From Wikipedia, the free encyclopedia
Jump to navigation Jump to search

Abelians (Latin: Abelonii; also Abelites,[1] Abeloites or Abelonians) were a Christian sect that sprang up in the 4th century in the country side near Hippo Regius in north Africa during the reign of Arcadius.[2][1] They lived in continence as they affirmed Abel did. They were required to be married but were forbidden to consummate the marriage. Each couple was required to adopt two children, a boy and a girl.[2] When their adoptive parents died, these adoptees would then form a couple and adopt further two children.[1] Because no children of Abel are mentioned in Scripture, the Abelians assumed that he had none.[2] This view was influenced by Jewish, and Manichean-inspired Gnostic perspectives on Abel that recognized that, while he was married, he remained a virgin.[1] The only record of the sect is in Augustine of Hippo's De Haereticis ch. 87,[2] where he writes that the name of the sect is probably of Punic origin.[1] According to Augustine, the sect became extinct in 428 when its last members converted to Catholicism.[1]

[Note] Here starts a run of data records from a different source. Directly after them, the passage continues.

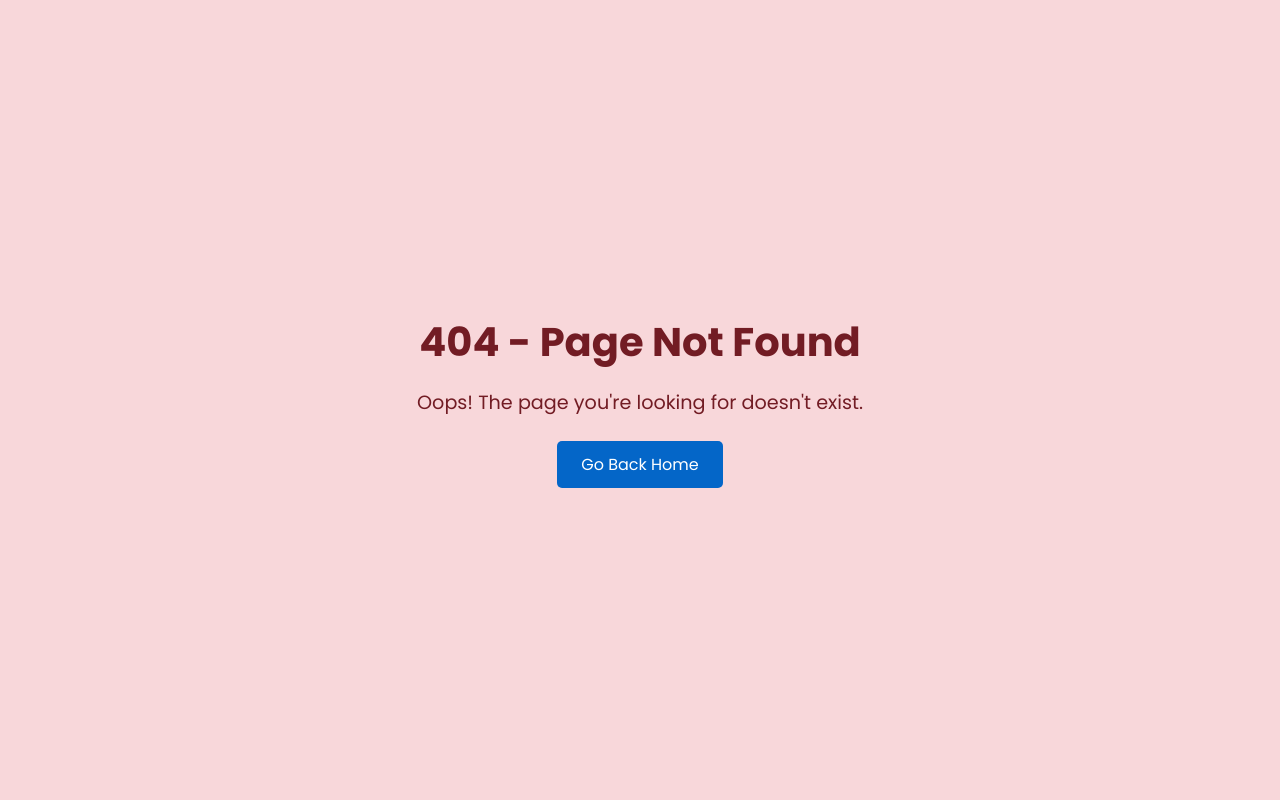
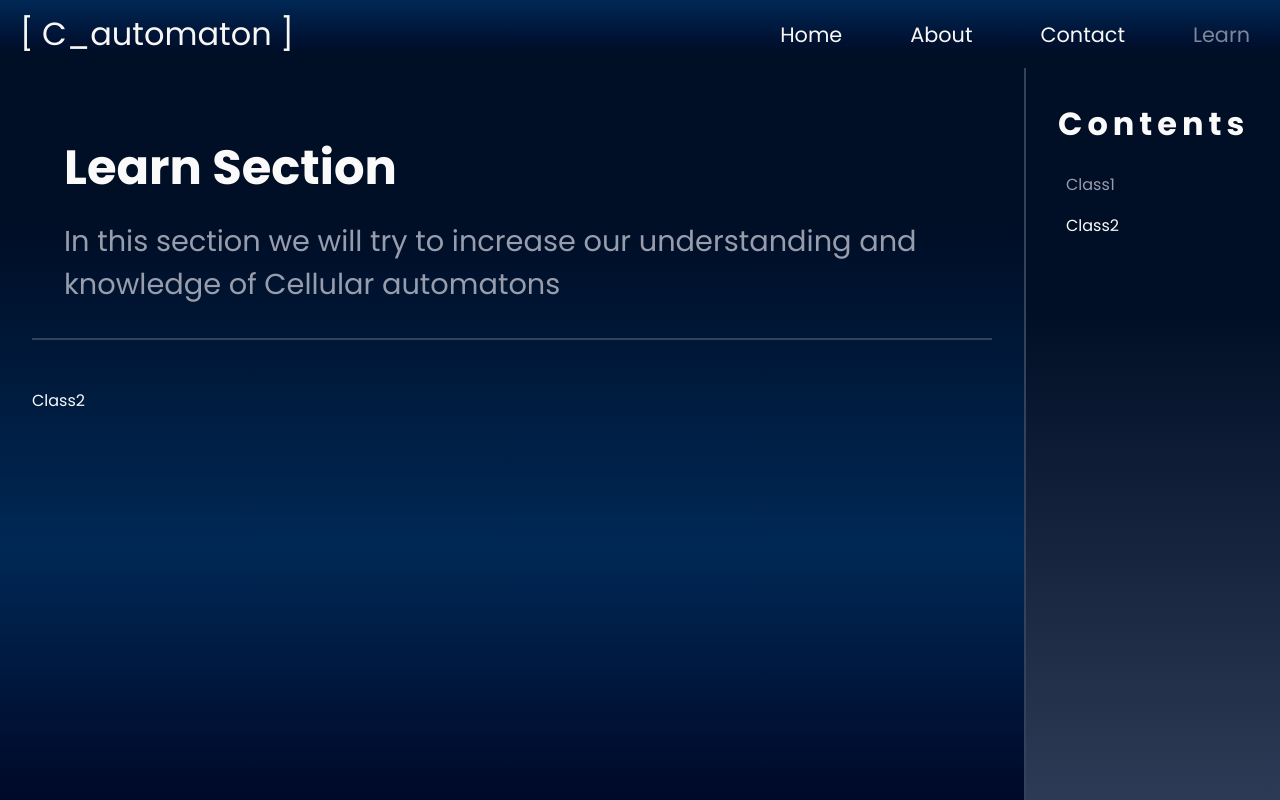
Before and after one commit to Rrrinav/c_automaton, a React (Vite) app: page /learn/class-2 in a window 1280 px wide. Before the commit this address had no page. Shown: the top 800 px of the page. Built offline with nearby package versions, Linux system fonts and the light colour scheme.

Commit message:
[ Got things working ]

```diff
--- /dev/null
+++ b/src/Data/topicsData.js
@@ -0,0 +1,17 @@
+//data/topicsData.js
+export const topicsData = [
+  {
+    id: 1,
+    title: "Class1",
+    inPage: false,
+    path: "class-1",
+    subtopics: [],
+  },
+  {
+    id: 2,
+    title: "Class2",
+    inPage: false,
+    path: "class-2",
+    subtopics: [],
+  }
+];
--- /dev/null
+++ b/src/Pages/Learn/Content/Class1.css
@@ -0,0 +1,17 @@
+.class1Intro-body {
+  padding-left: 4rem;
+  text-align: initial;
+  font-size: 1.2em;
+  line-height: 1.7em;
+  font-weight: 300;
+  color: #e1e3e1;
+}
+
+.class1Intro-body > * {
+  margin-bottom: 1.5rem;
+}
+
+ul {
+  list-style-type: disc;
+  margin-left: 4rem;
+}
--- /dev/null
+++ b/src/Pages/Learn/Content/Class1.jsx
@@ -0,0 +1,90 @@
+import React from "react";
+import "./Class1.css";
+import Rule110 from "../../../webGl/Rule110";
+
+const Class1 = () => {
+  return (
+    <div className="class1Intro-body">
+      <h1>Class 1 Cellular Automata: Rule 110</h1>
+      <p>
+        <span className="bold-text">Class 1 Cellular Automata</span> are a
+        subset of cellular automata that evolve from almost any initial pattern
+        into a stable, homogeneous state. These automata are characterized by
+        their rapid convergence to a single, uniform state, exhibiting very
+        predictable behavior.
+      </p>
+      <p>
+        <span className="bold-text">Rule 110</span> is a well-known example of a
+        one-dimensional cellular automaton that, despite its apparent
+        simplicity, can exhibit complex behavior. It is classified as Class 1
+        because it eventually stabilizes into a repeating pattern, though its
+        behavior can be intricate in the intermediate stages.
+      </p>
+      <p>
+        In Rule 110, each cell in the automaton updates its state based on the
+        state of itself and its immediate neighbors according to a set of rules.
+        Specifically, Rule 110 uses the following rule set:
+      </p>
+      <ul>
+        <li>
+          If a cell and its immediate neighbors are all in state 1, the cell
+          becomes 0.
+        </li>
+        <li>
+          If a cell and its immediate neighbors are in the configuration 010,
+          the cell becomes 1.
+        </li>
+        <li>
+          If a cell and its immediate neighbors are in the configuration 101,
+          the cell becomes 1.
+        </li>
+        <li>
+          In all other cases, the cell remains in its current state or
+          transitions to state 0.
+        </li>
+      </ul>
+      <p>
+        This simple set of rules generates a complex pattern, and despite its
+        tendency to stabilize, Rule 110 demonstrates how cellular automata can
+        produce complex and seemingly chaotic behavior from simple initial
+        conditions.
+      </p>
+      <p>
+        Below is a demonstration of Rule 110, showcasing how the initial
+        configuration evolves over time. The visualization demonstrates the
+        gradual formation of stable patterns and the complexity of Rule 110's
+        behavior.
+      </p>
+      <Rule110/>
+      <p>
+        For further reading on cellular automata, including Rule 110 and its
+        significance in the study of complex systems, you can refer to resources
+        such as:
+      </p>
+      <ul>
+        <li>
+          <a
+            href="https://www.wolframscience.com/nksonline/page-20010902.htm"
+            className="style-link"
+            target="_blank"
+            rel="noopener noreferrer"
+          >
+            Stephen Wolfram's A New Kind of Science
+          </a>
+        </li>
+        <li>
+          <a
+            href="https://en.wikipedia.org/wiki/Rule_110"
+            className="style-link"
+            target="_blank"
+            rel="noopener noreferrer"
+          >
+            Wikipedia Article on Rule 110
+          </a>
+        </li>
+      </ul>
+    </div>
+  );
+};
+
+export default Class1;
--- /dev/null
+++ b/src/Pages/Learn/Content/Class2.jsx
@@ -0,0 +1,9 @@
+import React from 'react'
+
+const Class2 = () => {
+  return (
+    <div>Class2</div>
+  )
+}
+
+export default Class2
--- a/src/Pages/Learn/Content/ConwaysGameOfLife.jsx
+++ /dev/null
@@ -1,9 +0,0 @@
-import React from 'react'
-
-const ConwaysGameOfLife = () => {
-  return (
-    <div>ConwaysGameOfLife</div>
-  )
-}
-
-export default ConwaysGameOfLife
--- a/src/Pages/Learn/Learn.css
+++ b/src/Pages/Learn/Learn.css
@@ -24,8 +24,19 @@
 
 .learn-container {
   padding: 2rem;
-  background: linear-gradient(rgba(0, 14, 38, 1) 30%, #001845 100%);
+  background: linear-gradient(
+    rgba(0, 14, 38, 1) 20%,
+    #002855 60%,
+    rgba(0, 0, 28, 1) 100%
+  );
   min-height: 100vh;
+  min-width: 80%;
+}
+
+.learn-divide {
+  height: 1px;
+  border: 1px solid #33415c;
+  margin-bottom: 3rem;
 }
 
 .learn-sidebar {
@@ -37,8 +48,8 @@
   min-width: 20%;
 }
 
-.learn-divide {
-  height: 1px;
-  border: 1px solid #33415c;
-  margin-bottom: 3rem;
+.learn-sidebar > h2 {
+  font-size: 2em;
+  margin-bottom: 1rem;
+  letter-spacing: 5px;
 }
--- a/src/Pages/Learn/Learn.jsx
+++ b/src/Pages/Learn/Learn.jsx
@@ -1,5 +1,7 @@
 import React from "react";
 import { Outlet, Link } from "react-router-dom";
+import Sidebar from "./Sidebar";
+import { topicsData } from "../../Data/topicsData";
 import "./Learn.css";
 
 const Learn = () => {
@@ -16,7 +18,10 @@ const Learn = () => {
         <div className="learn-divide"></div>
         <Outlet />
       </div>
-      <div className="learn-sidebar"></div>
+      <div className="learn-sidebar">
+        <h2>Contents</h2>
+        <Sidebar data={topicsData} />
+      </div>
     </div>
   );
 };
--- /dev/null
+++ b/src/Pages/Learn/Sidebar.css
@@ -0,0 +1,31 @@
+.sidebar-item {
+  padding: 8px;
+}
+
+.sidebar-item a {
+  text-decoration: none;
+}
+
+.sidebar-item a:hover {
+  color: #3090ff;
+}
+
+.subtopics {
+  padding-left: 20px;
+}
+
+.subtopics.open {
+  display: block;
+}
+
+.subtopics.closed {
+  display: none;
+}
+
+.cont-active {
+  color: #fafafa;
+}
+
+.cont-not-active {
+  color: #979dac;
+}
--- /dev/null
+++ b/src/Pages/Learn/Sidebar.jsx
@@ -0,0 +1,52 @@
+import React, { useEffect, useState } from "react";
+import { NavLink, useLocation } from "react-router-dom";
+import "./Sidebar.css";
+
+const SidebarItem = ({ item }) => {
+  const [isOpen, setIsOpen] = useState(false);
+  const [isActive, setIsActive] = useState(false);
+  const location = useLocation();
+
+  const handleClick = () => {
+    if (item.subtopics.length > 0) {
+      setIsOpen(!isOpen);
+    }
+  };
+
+  useEffect(() => {
+    setIsActive(location.pathname.includes(item.path));
+  }, [location, item]);
+
+  return (
+    <div>
+      <div className="sidebar-item">
+        <NavLink
+          to={item.path}
+          onClick={handleClick}
+          className={isActive ? "cont-active" : "cont-not-active" }
+        >
+          {item.title}
+        </NavLink>
+        {item.subtopics.length > 0 && (
+          <div className={`subtopics ${isOpen ? "open" : "closed"}`}>
+            {item.subtopics.map((subItem, index) => (
+              <SidebarItem key={index} item={subItem} />
+            ))}
+          </div>
+        )}
+      </div>
+    </div>
+  );
+};
+
+const Sidebar = ({ data }) => {
+  return (
+    <div className="sidebar">
+      {data.map((item, index) => (
+        <SidebarItem key={index} item={item} />
+      ))}
+    </div>
+  );
+};
+
+export default Sidebar;
--- /dev/null
+++ b/src/webGl/Rule110.jsx
@@ -0,0 +1,106 @@
+import React, { useEffect, useRef } from "react";
+import PicoGL from "picogl";
+
+const Rule110 = () => {
+  const canvasRef = useRef(null);
+
+  useEffect(() => {
+    const canvas = canvasRef.current;
+    const gl = PicoGL.createContext(canvas);
+
+    // Vertex shader
+    const vertexShaderSource = `
+      attribute vec2 position;
+      void main() {
+        gl_Position = vec4(position, 0.0, 1.0);
+      }
+    `;
+
+    // Fragment shader for Rule 110
+    const fragmentShaderSource = `
+      precision highp float;
+      uniform float uTime;
+      uniform sampler2D uTexture;
+      uniform vec2 uResolution;
+      varying vec2 vTexCoord;
+
+      void main() {
+        vec2 texCoord = gl_FragCoord.xy / uResolution;
+        float rule = texture2D(uTexture, texCoord).r;
+        float newVal = (rule == 1.0) ? 0.0 : 1.0;
+        gl_FragColor = vec4(newVal, newVal, newVal, 1.0);
+      }
+    `;
+
+    // Create shaders
+    const vertexShader = gl.createShader(gl.VERTEX_SHADER, vertexShaderSource);
+    const fragmentShader = gl.createShader(
+      gl.FRAGMENT_SHADER,
+      fragmentShaderSource,
+    );
+
+    // Create program
+    const program = gl.createProgram(vertexShader, fragmentShader);
+
+    // Create buffer
+    const buffer = gl.createBuffer(
+      gl.ARRAY_BUFFER,
+      new Float32Array([-1, -1, 1, -1, -1, 1, -1, 1, 1, -1, 1, 1]),
+    );
+
+    // Create texture
+    const texture = gl.createTexture(gl.TEXTURE_2D, {
+      data: new Uint8Array(256 * 256 * 4),
+      width: 256,
+      height: 256,
+      format: gl.RGBA,
+      type: gl.UNSIGNED_BYTE,
+    });
+
+    // Uniforms
+    const uTime = gl.getUniformLocation(program, "uTime");
+    const uTexture = gl.getUniformLocation(program, "uTexture");
+    const uResolution = gl.getUniformLocation(program, "uResolution");
+
+    // Set up attributes and uniforms
+    gl.useProgram(program);
+    gl.bindBuffer(gl.ARRAY_BUFFER, buffer);
+    gl.enableVertexAttribArray(0);
+    gl.vertexAttribPointer(0, 2, gl.FLOAT, false, 0, 0);
+
+    // Animation loop
+    const animate = (time) => {
+      gl.clear(gl.COLOR_BUFFER_BIT);
+
+      gl.activeTexture(gl.TEXTURE0);
+      gl.bindTexture(gl.TEXTURE_2D, texture);
+      gl.uniform1i(uTexture, 0);
+      gl.uniform2f(uResolution, canvas.width, canvas.height);
+      gl.uniform1f(uTime, time / 1000);
+
+      gl.drawArrays(gl.TRIANGLES, 0, 6);
+
+      requestAnimationFrame(animate);
+    };
+
+    requestAnimationFrame(animate);
+
+    // Clean up
+    return () => {
+      gl.deleteProgram(program);
+      gl.deleteShader(vertexShader);
+      gl.deleteShader(fragmentShader);
+      gl.deleteBuffer(buffer);
+      gl.deleteTexture(texture);
+    };
+  }, []);
+
+  return (
+    <div>
+      <h1>Rule 110 Demo</h1>
+      <canvas ref={canvasRef} width={800} height={600} />
+    </div>
+  );
+};
+
+export default Rule110;
```
Also changed, not shown: src/Routes.jsx (+9 -4 lines).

  1. ^ a b c d e f Cocchini, F. (2014). "Abelites". In Di Berardino, Angelo. Encyclopedia of Ancient Christianity. Downers Grove: IVP Academic. p. 1:8. ISBN 978-0-8308-9717-9 – via EBSCOhost. 
  2. ^ a b c d Oxford Dictionary of the Christian Church, 1957; p. 4

 This article incorporates text from the 1771 Encyclopædia Britannica, which is in the public domain.